(INPUT RECORDS)

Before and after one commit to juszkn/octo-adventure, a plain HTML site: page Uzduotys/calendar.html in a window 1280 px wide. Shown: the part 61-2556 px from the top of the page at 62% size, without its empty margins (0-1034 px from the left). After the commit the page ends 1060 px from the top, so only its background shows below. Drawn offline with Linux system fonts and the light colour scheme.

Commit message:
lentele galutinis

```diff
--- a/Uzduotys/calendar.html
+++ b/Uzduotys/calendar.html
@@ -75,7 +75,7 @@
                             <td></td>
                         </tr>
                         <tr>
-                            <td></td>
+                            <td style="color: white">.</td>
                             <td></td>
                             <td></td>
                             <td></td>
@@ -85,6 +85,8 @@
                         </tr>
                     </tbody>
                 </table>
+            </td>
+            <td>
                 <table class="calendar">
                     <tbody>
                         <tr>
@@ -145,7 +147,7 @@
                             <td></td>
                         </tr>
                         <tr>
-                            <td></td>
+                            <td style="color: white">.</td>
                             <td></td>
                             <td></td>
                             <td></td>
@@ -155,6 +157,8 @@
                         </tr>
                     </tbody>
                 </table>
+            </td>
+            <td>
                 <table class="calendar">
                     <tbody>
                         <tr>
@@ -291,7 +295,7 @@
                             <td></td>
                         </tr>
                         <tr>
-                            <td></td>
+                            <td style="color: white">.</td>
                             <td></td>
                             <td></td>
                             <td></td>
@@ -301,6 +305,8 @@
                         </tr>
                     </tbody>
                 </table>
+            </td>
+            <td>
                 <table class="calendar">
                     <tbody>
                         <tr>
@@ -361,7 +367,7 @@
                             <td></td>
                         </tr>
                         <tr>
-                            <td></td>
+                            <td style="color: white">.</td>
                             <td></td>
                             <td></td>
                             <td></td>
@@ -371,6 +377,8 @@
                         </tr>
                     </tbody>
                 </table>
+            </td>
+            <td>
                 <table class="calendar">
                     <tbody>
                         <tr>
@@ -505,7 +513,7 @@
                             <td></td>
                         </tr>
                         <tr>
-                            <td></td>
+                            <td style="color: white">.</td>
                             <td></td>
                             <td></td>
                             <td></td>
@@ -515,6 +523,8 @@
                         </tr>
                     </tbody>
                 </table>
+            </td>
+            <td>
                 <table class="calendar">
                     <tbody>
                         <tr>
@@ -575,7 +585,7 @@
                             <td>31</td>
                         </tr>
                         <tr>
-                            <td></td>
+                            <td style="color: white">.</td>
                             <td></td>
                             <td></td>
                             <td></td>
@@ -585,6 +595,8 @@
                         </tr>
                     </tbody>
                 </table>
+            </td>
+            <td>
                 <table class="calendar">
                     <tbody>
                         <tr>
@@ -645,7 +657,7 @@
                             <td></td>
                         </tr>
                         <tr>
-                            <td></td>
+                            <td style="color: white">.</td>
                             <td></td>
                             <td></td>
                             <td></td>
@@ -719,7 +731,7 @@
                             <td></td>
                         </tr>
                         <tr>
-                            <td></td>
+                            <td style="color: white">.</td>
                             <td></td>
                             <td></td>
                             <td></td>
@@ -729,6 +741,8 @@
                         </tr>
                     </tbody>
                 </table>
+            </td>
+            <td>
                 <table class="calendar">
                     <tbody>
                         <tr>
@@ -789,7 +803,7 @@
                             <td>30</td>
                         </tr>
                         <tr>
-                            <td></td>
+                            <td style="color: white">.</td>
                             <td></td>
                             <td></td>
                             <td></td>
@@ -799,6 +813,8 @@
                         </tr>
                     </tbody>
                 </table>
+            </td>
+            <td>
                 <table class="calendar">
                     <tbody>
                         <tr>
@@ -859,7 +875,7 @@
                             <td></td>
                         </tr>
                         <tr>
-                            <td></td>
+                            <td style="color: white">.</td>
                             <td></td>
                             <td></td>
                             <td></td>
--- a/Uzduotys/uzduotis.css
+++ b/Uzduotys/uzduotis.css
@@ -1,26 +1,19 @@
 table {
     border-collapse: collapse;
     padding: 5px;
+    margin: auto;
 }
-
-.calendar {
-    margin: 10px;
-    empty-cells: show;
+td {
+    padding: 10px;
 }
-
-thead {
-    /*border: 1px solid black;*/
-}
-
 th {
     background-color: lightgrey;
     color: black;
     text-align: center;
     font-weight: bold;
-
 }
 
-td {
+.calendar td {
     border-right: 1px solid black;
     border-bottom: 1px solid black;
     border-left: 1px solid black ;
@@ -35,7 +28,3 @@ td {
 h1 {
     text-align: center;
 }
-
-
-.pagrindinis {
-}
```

(End INPUT RECORDS)

WORK INSTRUCTIONS>
The entries above should be copied out exactly, with none left out.

ANSWER BOX>
Before and after one commit to juszkn/octo-adventure, a plain HTML site: page Uzduotys/calendar.html in a window 1280 px wide. Shown: the part 61-2556 px from the top of the page at 62% size, without its empty margins (0-1034 px from the left). After the commit the page ends 1060 px from the top, so only its background shows below. Drawn offline with Linux system fonts and the light colour scheme.

Commit message:
lentele galutinis

```diff
--- a/Uzduotys/calendar.html
+++ b/Uzduotys/calendar.html
@@ -75,7 +75,7 @@
                             <td></td>
                         </tr>
                         <tr>
-                            <td></td>
+                            <td style="color: white">.</td>
                             <td></td>
                             <td></td>
                             <td></td>
@@ -85,6 +85,8 @@
                         </tr>
                     </tbody>
                 </table>
+            </td>
+            <td>
                 <table class="calendar">
                     <tbody>
                         <tr>
@@ -145,7 +147,7 @@
                             <td></td>
                         </tr>
                         <tr>
-                            <td></td>
+                            <td style="color: white">.</td>
                             <td></td>
                             <td></td>
                             <td></td>
@@ -155,6 +157,8 @@
                         </tr>
                     </tbody>
                 </table>
+            </td>
+            <td>
                 <table class="calendar">
                     <tbody>
                         <tr>
@@ -291,7 +295,7 @@
                             <td></td>
                         </tr>
                         <tr>
-                            <td></td>
+                            <td style="color: white">.</td>
                             <td></td>
                             <td></td>
                             <td></td>
@@ -301,6 +305,8 @@
                         </tr>
                     </tbody>
                 </table>
+            </td>
+            <td>
                 <table class="calendar">
                     <tbody>
                         <tr>
@@ -361,7 +367,7 @@
                             <td></td>
                         </tr>
                         <tr>
-                            <td></td>
+                            <td style="color: white">.</td>
                             <td></td>
                             <td></td>
                             <td></td>
@@ -371,6 +377,8 @@
                         </tr>
                     </tbody>
                 </table>
+            </td>
+            <td>
                 <table class="calendar">
                     <tbody>
                         <tr>
@@ -505,7 +513,7 @@
                             <td></td>
                         </tr>
                         <tr>
-                            <td></td>
+                            <td style="color: white">.</td>
                             <td></td>
                             <td></td>
                             <td></td>
@@ -515,6 +523,8 @@
                         </tr>
                     </tbody>
                 </table>
+            </td>
+            <td>
                 <table class="calendar">
                     <tbody>
                         <tr>
@@ -575,7 +585,7 @@
                             <td>31</td>
                         </tr>
                         <tr>
-                            <td></td>
+                            <td style="color: white">.</td>
                             <td></td>
                             <td></td>
                             <td></td>
@@ -585,6 +595,8 @@
                         </tr>
                     </tbody>
                 </table>
+            </td>
+            <td>
                 <table class="calendar">
                     <tbody>
                         <tr>
@@ -645,7 +657,7 @@
                             <td></td>
                         </tr>
                         <tr>
-                            <td></td>
+                            <td style="color: white">.</td>
                             <td></td>
                             <td></td>
                             <td></td>
@@ -719,7 +731,7 @@
                             <td></td>
                         </tr>
                         <tr>
-                            <td></td>
+                            <td style="color: white">.</td>
                             <td></td>
                             <td></td>
                             <td></td>
@@ -729,6 +741,8 @@
                         </tr>
                     </tbody>
                 </table>
+            </td>
+            <td>
                 <table class="calendar">
                     <tbody>
                         <tr>
@@ -789,7 +803,7 @@
                             <td>30</td>
                         </tr>
                         <tr>
-                            <td></td>
+                            <td style="color: white">.</td>
                             <td></td>
                             <td></td>
                             <td></td>
@@ -799,6 +813,8 @@
                         </tr>
                     </tbody>
                 </table>
+            </td>
+            <td>
                 <table class="calendar">
                     <tbody>
                         <tr>
@@ -859,7 +875,7 @@
                             <td></td>
                         </tr>
                         <tr>
-                            <td></td>
+                            <td style="color: white">.</td>
                             <td></td>
                             <td></td>
                             <td></td>
--- a/Uzduotys/uzduotis.css
+++ b/Uzduotys/uzduotis.css
@@ -1,26 +1,19 @@
 table {
     border-collapse: collapse;
     padding: 5px;
+    margin: auto;
 }
-
-.calendar {
-    margin: 10px;
-    empty-cells: show;
+td {
+    padding: 10px;
 }
-
-thead {
-    /*border: 1px solid black;*/
-}
-
 th {
     background-color: lightgrey;
     color: black;
     text-align: center;
     font-weight: bold;
-
 }
 
-td {
+.calendar td {
     border-right: 1px solid black;
     border-bottom: 1px solid black;
     border-left: 1px solid black ;
@@ -35,7 +28,3 @@ td {
 h1 {
     text-align: center;
 }
-
-
-.pagrindinis {
-}
```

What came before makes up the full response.